The Department for Education's guidance, published today, now means that all teachers know what is being expected of them. But heads are already warning that the challenge will be "mind-boggling". Here Tes helps you to get to grips with the guidance, with a digest of its essential elements. The guidance is intended to support schools for a return in September, and is split into five parts: Education nation – for the smartEST people in the world — Invest in Estonia. Estonian students are the best in Europe in mathematics, reading, science, and financial literacy according to the recent PISA tests.
More than 60% of pupils said they are considering a future as entrepreneurs. This steady improvement in global education rankings has inspired Estonia to launch ‘Education Nation – for the smartEST people in the world’ to scale the experience and share it worldwide. The Estonian educational environment has been intertwined with digital and technological solutions for decades, just like the rest of the country. The Tiger Leap initiative in the early 1990s that brought IT and the internet to schools is considered part of the foundation for Estonia’s digital development.
The recent worldwide experiment with remote learning during the COVID-19 lockdown has made the advantages of this digital backbone clearer than ever.
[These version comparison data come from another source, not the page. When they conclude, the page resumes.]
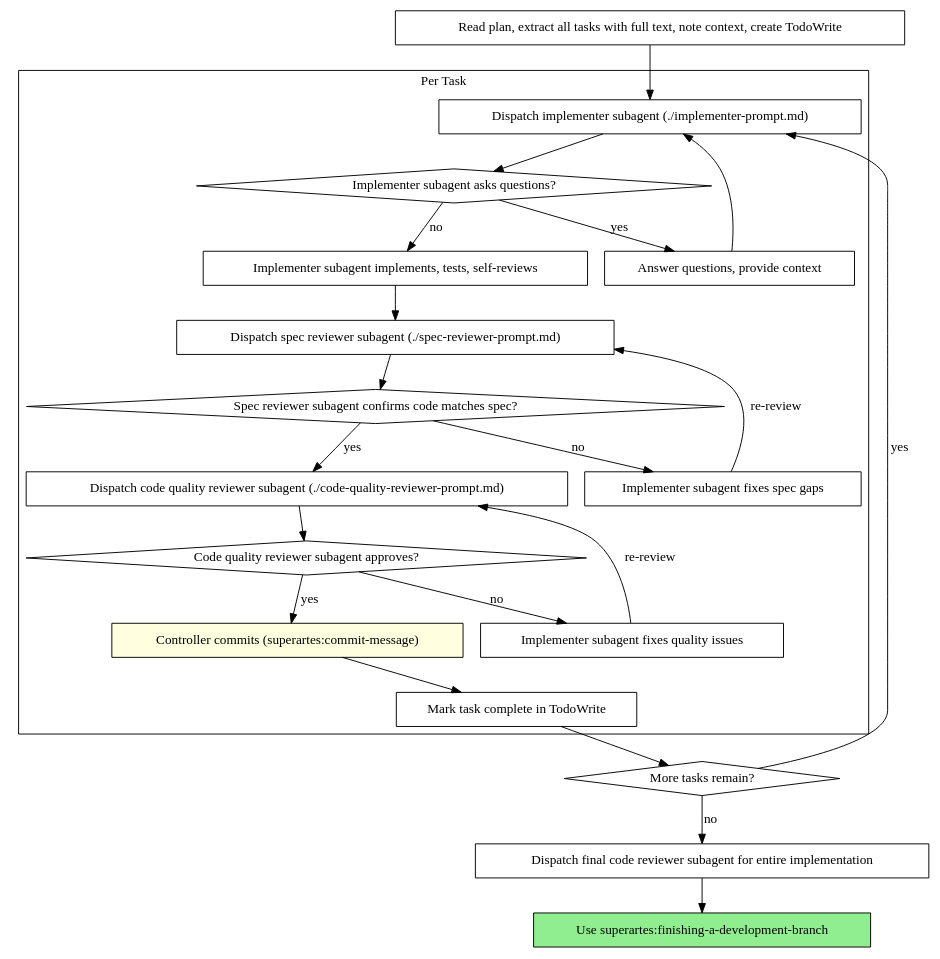
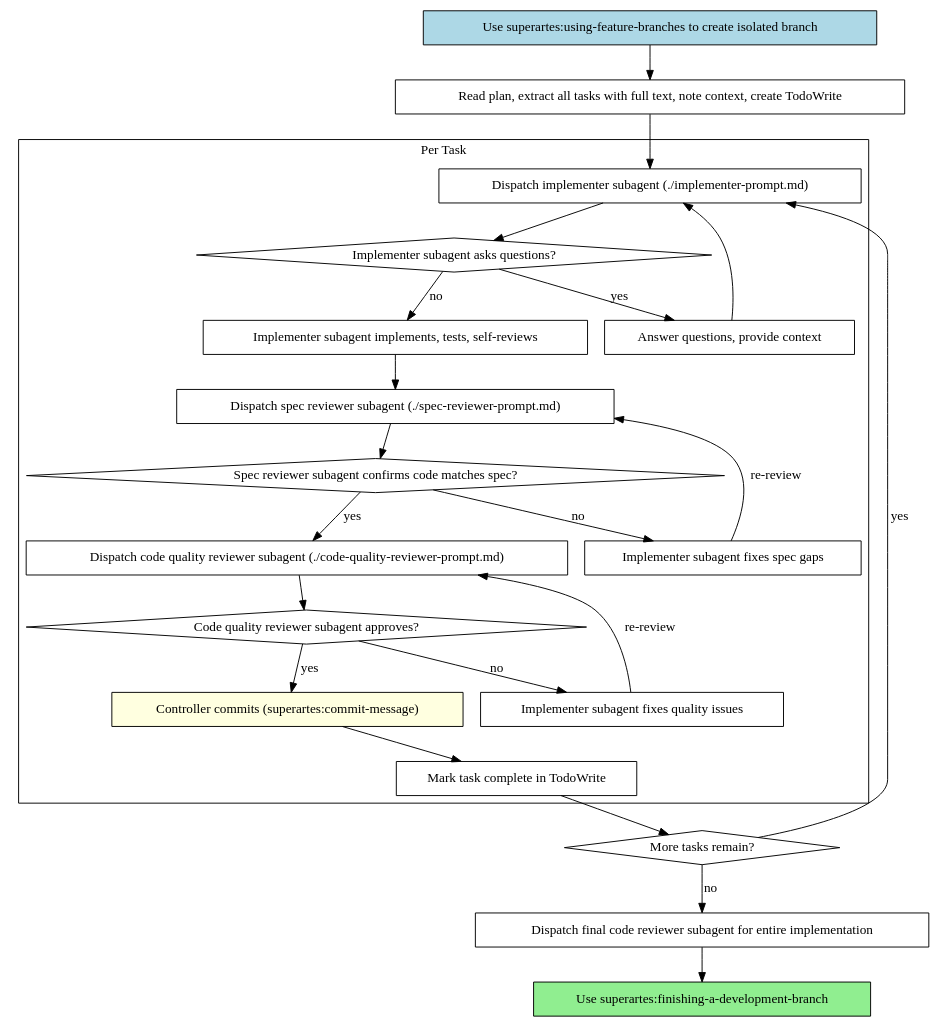
The second of 2 diagrams in skills/subagent-driven-development/SKILL.md (andybrandt/superartes), drawn with Graphviz before and after one commit. The commit also changed other lines of this file and 13 other files, not shown here.

````diff
--- a/skills/subagent-driven-development/SKILL.md
+++ b/skills/subagent-driven-development/SKILL.md
@@ -44,46 +44,48 @@
 ```dot
 digraph process {
     rankdir=TB;
 
     subgraph cluster_per_task {
         label="Per Task";
         "Dispatch implementer subagent (./implementer-prompt.md)" [shape=box];
         "Implementer subagent asks questions?" [shape=diamond];
         "Answer questions, provide context" [shape=box];
         "Implementer subagent implements, tests, self-reviews" [shape=box];
         "Dispatch spec reviewer subagent (./spec-reviewer-prompt.md)" [shape=box];
         "Spec reviewer subagent confirms code matches spec?" [shape=diamond];
         "Implementer subagent fixes spec gaps" [shape=box];
         "Dispatch code quality reviewer subagent (./code-quality-reviewer-prompt.md)" [shape=box];
         "Code quality reviewer subagent approves?" [shape=diamond];
         "Implementer subagent fixes quality issues" [shape=box];
         "Controller commits (superartes:commit-message)" [shape=box style=filled fillcolor=lightyellow];
         "Mark task complete in TodoWrite" [shape=box];
     }
 
+    "Use superartes:using-feature-branches to create isolated branch" [shape=box style=filled fillcolor=lightblue];
     "Read plan, extract all tasks with full text, note context, create TodoWrite" [shape=box];
     "More tasks remain?" [shape=diamond];
     "Dispatch final code reviewer subagent for entire implementation" [shape=box];
     "Use superartes:finishing-a-development-branch" [shape=box style=filled fillcolor=lightgreen];
 
+    "Use superartes:using-feature-branches to create isolated branch" -> "Read plan, extract all tasks with full text, note context, create TodoWrite";
     "Read plan, extract all tasks with full text, note context, create TodoWrite" -> "Dispatch implementer subagent (./implementer-prompt.md)";
     "Dispatch implementer subagent (./implementer-prompt.md)" -> "Implementer subagent asks questions?";
     "Implementer subagent asks questions?" -> "Answer questions, provide context" [label="yes"];
     "Answer questions, provide context" -> "Dispatch implementer subagent (./implementer-prompt.md)";
     "Implementer subagent asks questions?" -> "Implementer subagent implements, tests, self-reviews" [label="no"];
     "Implementer subagent implements, tests, self-reviews" -> "Dispatch spec reviewer subagent (./spec-reviewer-prompt.md)";
     "Dispatch spec reviewer subagent (./spec-reviewer-prompt.md)" -> "Spec reviewer subagent confirms code matches spec?";
     "Spec reviewer subagent confirms code matches spec?" -> "Implementer subagent fixes spec gaps" [label="no"];
     "Implementer subagent fixes spec gaps" -> "Dispatch spec reviewer subagent (./spec-reviewer-prompt.md)" [label="re-review"];
     "Spec reviewer subagent confirms code matches spec?" -> "Dispatch code quality reviewer subagent (./code-quality-reviewer-prompt.md)" [label="yes"];
     "Dispatch code quality reviewer subagent (./code-quality-reviewer-prompt.md)" -> "Code quality reviewer subagent approves?";
     "Code quality reviewer subagent approves?" -> "Implementer subagent fixes quality issues" [label="no"];
     "Implementer subagent fixes quality issues" -> "Dispatch code quality reviewer subagent (./code-quality-reviewer-prompt.md)" [label="re-review"];
     "Code quality reviewer subagent approves?" -> "Controller commits (superartes:commit-message)" [label="yes"];
     "Controller commits (superartes:commit-message)" -> "Mark task complete in TodoWrite";
     "Mark task complete in TodoWrite" -> "More tasks remain?";
     "More tasks remain?" -> "Dispatch implementer subagent (./implementer-prompt.md)" [label="yes"];
     "More tasks remain?" -> "Dispatch final code reviewer subagent for entire implementation" [label="no"];
     "Dispatch final code reviewer subagent for entire implementation" -> "Use superartes:finishing-a-development-branch";
 }
 ```
````
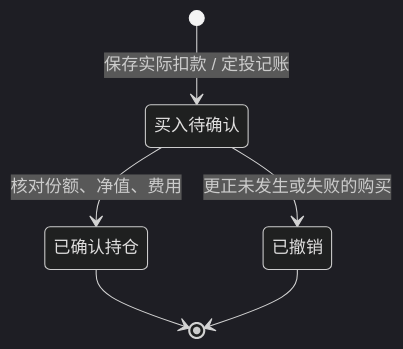
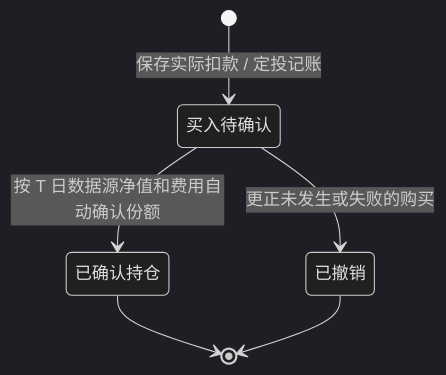
The second of 4 diagrams in docs/product/资产管家-产品设计文档-V1.1.md (zhousl0801/asset-manager), drawn with Mermaid (dark theme) before and after one commit. The commit also changed other lines of this file and 42 other files, not shown here.

````diff
--- a/docs/product/资产管家-产品设计文档-V1.1.md
+++ b/docs/product/资产管家-产品设计文档-V1.1.md
@@ -386,8 +386,8 @@
 ```mermaid
 stateDiagram-v2
     [*] --> 买入待确认: 保存实际扣款 / 定投记账
-    买入待确认 --> 已确认持仓: 核对份额、净值、费用
+    买入待确认 --> 已确认持仓: 按 T 日数据源净值和费用自动确认份额
     买入待确认 --> 已撤销: 更正未发生或失败的购买
     已确认持仓 --> [*]
     已撤销 --> [*]
 ```
````
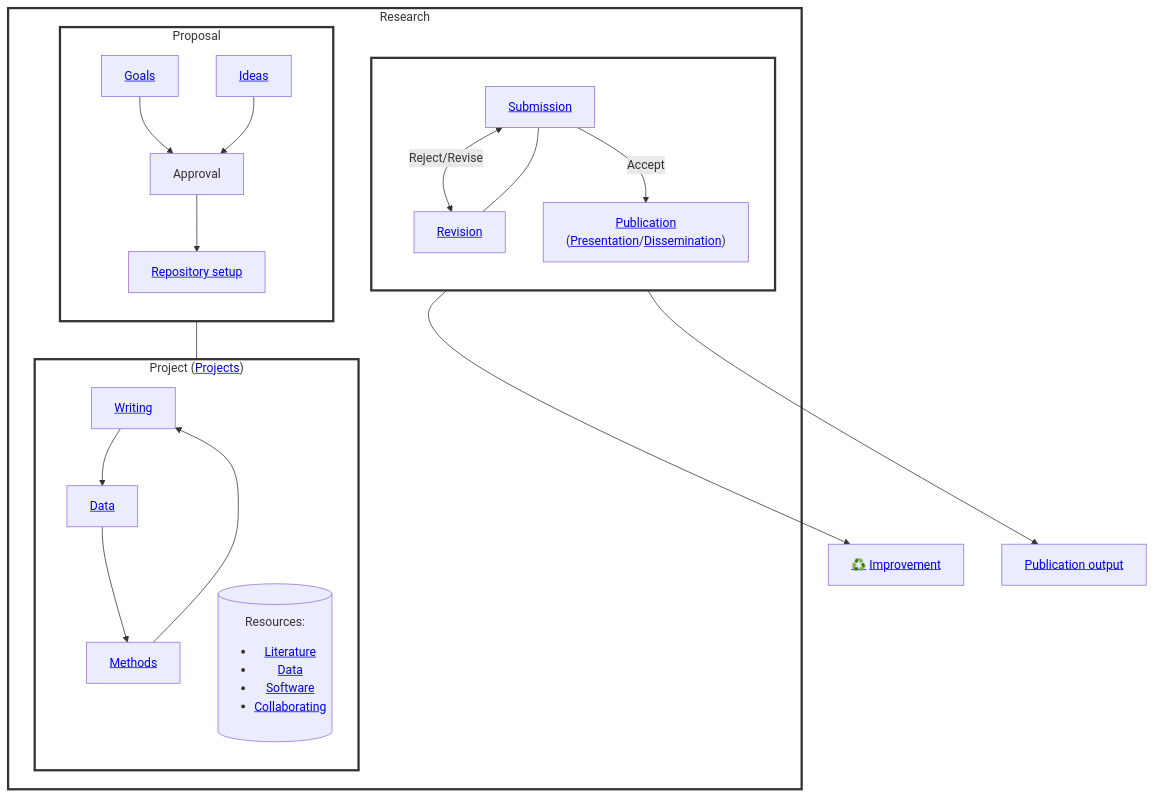
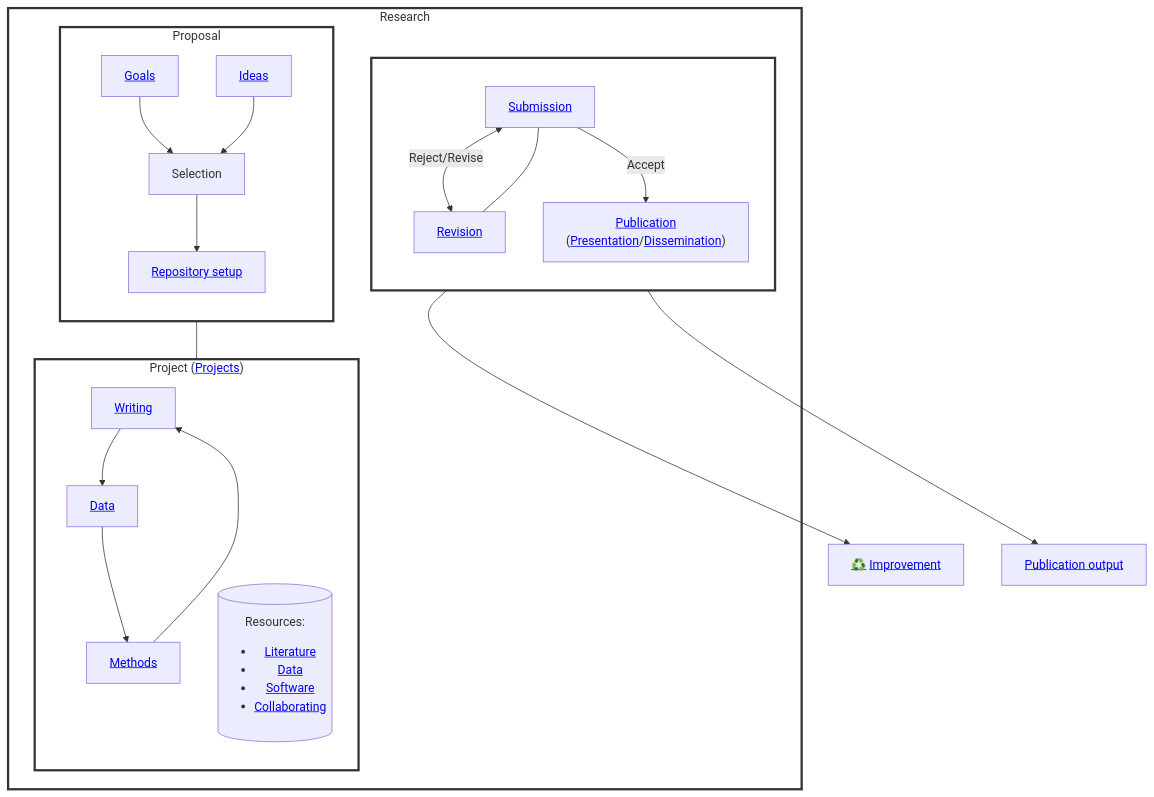
Before and after one commit to digital-work-lab/handbook: the diagram in docs/20-research/index.md, drawn with Mermaid.

````diff
--- a/docs/20-research/index.md
+++ b/docs/20-research/index.md
@@ -14,36 +14,36 @@
 ```mermaid
 flowchart TB
     subgraph Research
         subgraph Proposal
             direction TB
-            Goals["<a href='20_processes/20.01.goals.html'>Goals</a>"] --> Approval
-            Ideas["<a href='20_processes/20.09.ideas.html'>Ideas</a>"] --> Approval
-            Approval --> Setup["<a href='20_processes/20.15.repo-setup.html'>Repository setup</a>"]
+            Goals["<a href='20_processes/20.01.goals.html'>Goals</a>"] --> Selection
+            Ideas["<a href='20_processes/20.09.ideas.html'>Ideas</a>"] --> Selection
+            Selection --> Setup["<a href='20_processes/20.15.repo-setup.html'>Repository setup</a>"]
         end
 
         Setup --- a
         subgraph b[" "]
             direction TB
             Submission["<a href='20_processes/20.30.pre-submission.html'>Submission</a>"] <-->|Reject/Revise| Revise["<a href='20_processes/20.32.revision.html'>Revision</a>"]
             Revise --- Submission
             Submission -->|Accept| Publication["<a href='20_processes/20.33.publication.html'>Publication</a><br>(<a href='20_processes/20.28.presentation.html'>Presentation</a>/<a href='20_processes/20.34.dissemination.html'>Dissemination</a>)"]
         end
         subgraph a["Project (<a href='25-projects.html'>Projects</a>)"]
             direction TB
             Writing["<a href='20_processes/20.29.writing.html'>Writing</a>"] --> Data
             Methods["<a href='20_processes/20.18.methods.html'>Methods</a>"] --> Writing
             Data["<a href='20_processes/20.17.data.html'>Data</a>"] --> Methods
             Resources[("Resources:<br><ul><li><a href='22-literature.html'>Literature</a></li><li><a href='23-data.html'>Data</a></li><li><a href='24-software.html'>Software</a></li><li><a href='20_processes/20.16.collaboration.html'>Collaborating</a></li></ul>")]
         end
 
     end
     Publication --> Improvement["<a href='../10-lab/10_processes/10.01.goals.html'>♻️</a> <a href='20_processes/20.35.improvement.html'>Improvement</a>"]
 
     Publication --> PublicationOutput["<a href='29-publications.html'>Publication output</a>"]
 
     style Proposal fill:white,stroke:#333,stroke-width:3px
     style Research fill:white,stroke:#333,stroke-width:3px
     style a fill:white,stroke:#333,stroke-width:3px
     style b fill:white,stroke:#333,stroke-width:3px
 
 ```
````
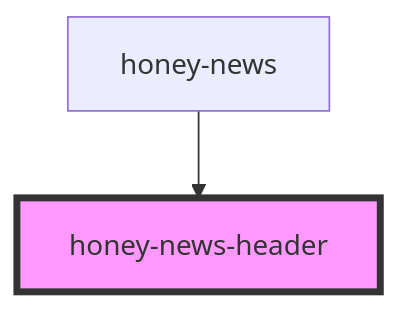
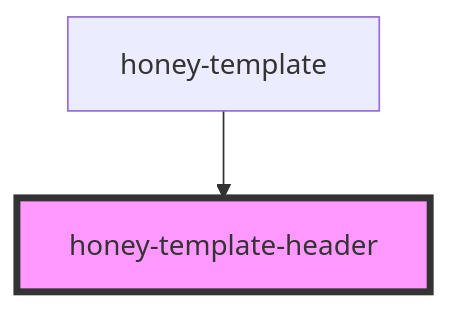
The diagram in src/components/honey-news/header/readme.md (Huluvu424242/honey-template), drawn with Mermaid before and after one commit. The commit also changed other lines of this file and 46 other files, not shown here.

````diff
--- a/src/components/honey-news/header/readme.md
+++ b/src/components/honey-news/header/readme.md
@@ -15,5 +15,5 @@
 ```mermaid
 graph TD;
-  honey-news --> honey-news-header
-  style honey-news-header fill:#f9f,stroke:#333,stroke-width:4px
+  honey-template --> honey-template-header
+  style honey-template-header fill:#f9f,stroke:#333,stroke-width:4px
 ```
````
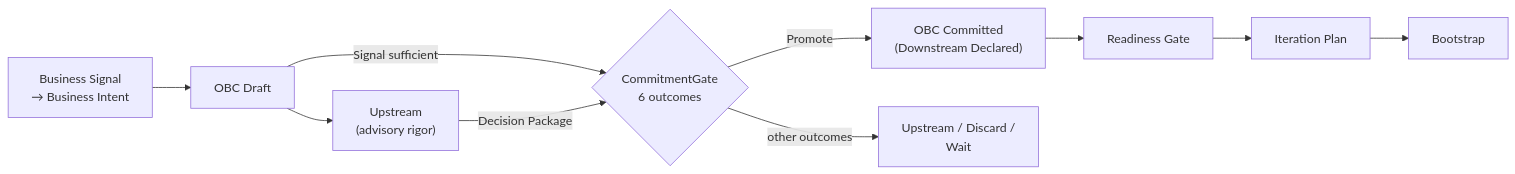
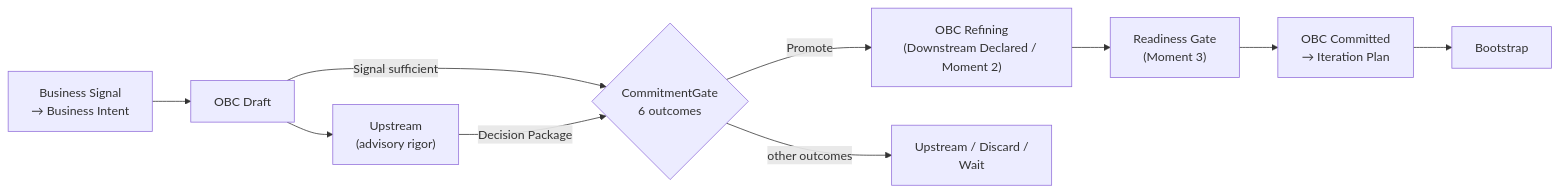
One commit to produtoreativo/from-intent-to-outcome changed the second of 2 diagrams in en/chapter-03.md. Above: the diagram before and after it, drawn with Mermaid. The commit also changed other lines of this file and 19 other files, not shown here.

````diff
--- a/en/chapter-03.md
+++ b/en/chapter-03.md
@@ -150,12 +150,12 @@
 ```mermaid
 graph LR
     BS["Business Signal\n→ Business Intent"] --> A["OBC Draft"]
     A --> UP["Upstream\n(advisory rigor)"]
     A -->|"Signal sufficient"| CG{"CommitmentGate\n6 outcomes"}
     UP -->|"Decision Package"| CG
-    CG -->|"Promote"| C["OBC Committed\n(Downstream Declared)"]
+    CG -->|"Promote"| C["OBC Refining\n(Downstream Declared / Moment 2)"]
     CG -->|"other outcomes"| X["Upstream / Discard /\nWait"]
-    C --> D["Readiness Gate"]
-    D --> E["Iteration Plan"]
+    C --> D["Readiness Gate\n(Moment 3)"]
+    D --> E["OBC Committed\n→ Iteration Plan"]
     E --> F["Bootstrap"]
 ```
````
Education is a topic that touches most people in society and Estonians are eager to be part of the discussion, as well as chip in if needed. Heathfield Teach Share Blog. HNS Sports Day 2020.
Reopening school. How research is helping our children after the earthquakes - Christchurch Health Precinct. A University of Canterbury child health researcher is studying the impact of the earthquakes and their aftermath on some of Christchurch’s smallest and most vulnerable residents.
Afternoons were the worst. That was typically when the outbursts of crying, hitting or other violence would erupt in Christchurch classrooms and playgrounds. Not from every pupil, nor in every classroom or school. But the noticeable increase in behavioural problems and volatility following the Canterbury earthquakes was enough to really worry educators. University of Canterbury child health researcher Associate Professor Kathleen Liberty first heard about these problems in late 2011, from her friend and colleague Maureen Allan.
It set Liberty to thinking. A few years before the earthquakes, Liberty had done a study of new entrants’ mental health and behavioural problems with some University of Otago paediatric researchers. Liberty says the results were shocking. The comprehensive programme. A Recovery Curriculum – Evidence for Learning. “When will they actually go back to school?”
This is the cry from many parents, as we write and there is no answer. But that does not stop us thinking about what it will be like for each and every one of our children, at whatever age, stage or ability level on the day they walk through the classroom door. It would be naive of any Headteacher/Principal to think that the child will pick up the Curriculum at exactly the same point at which they left it on the day their school closed. Too much has happened. Listen to what the children are saying.
Home Learning/CPD. Advice for Parents.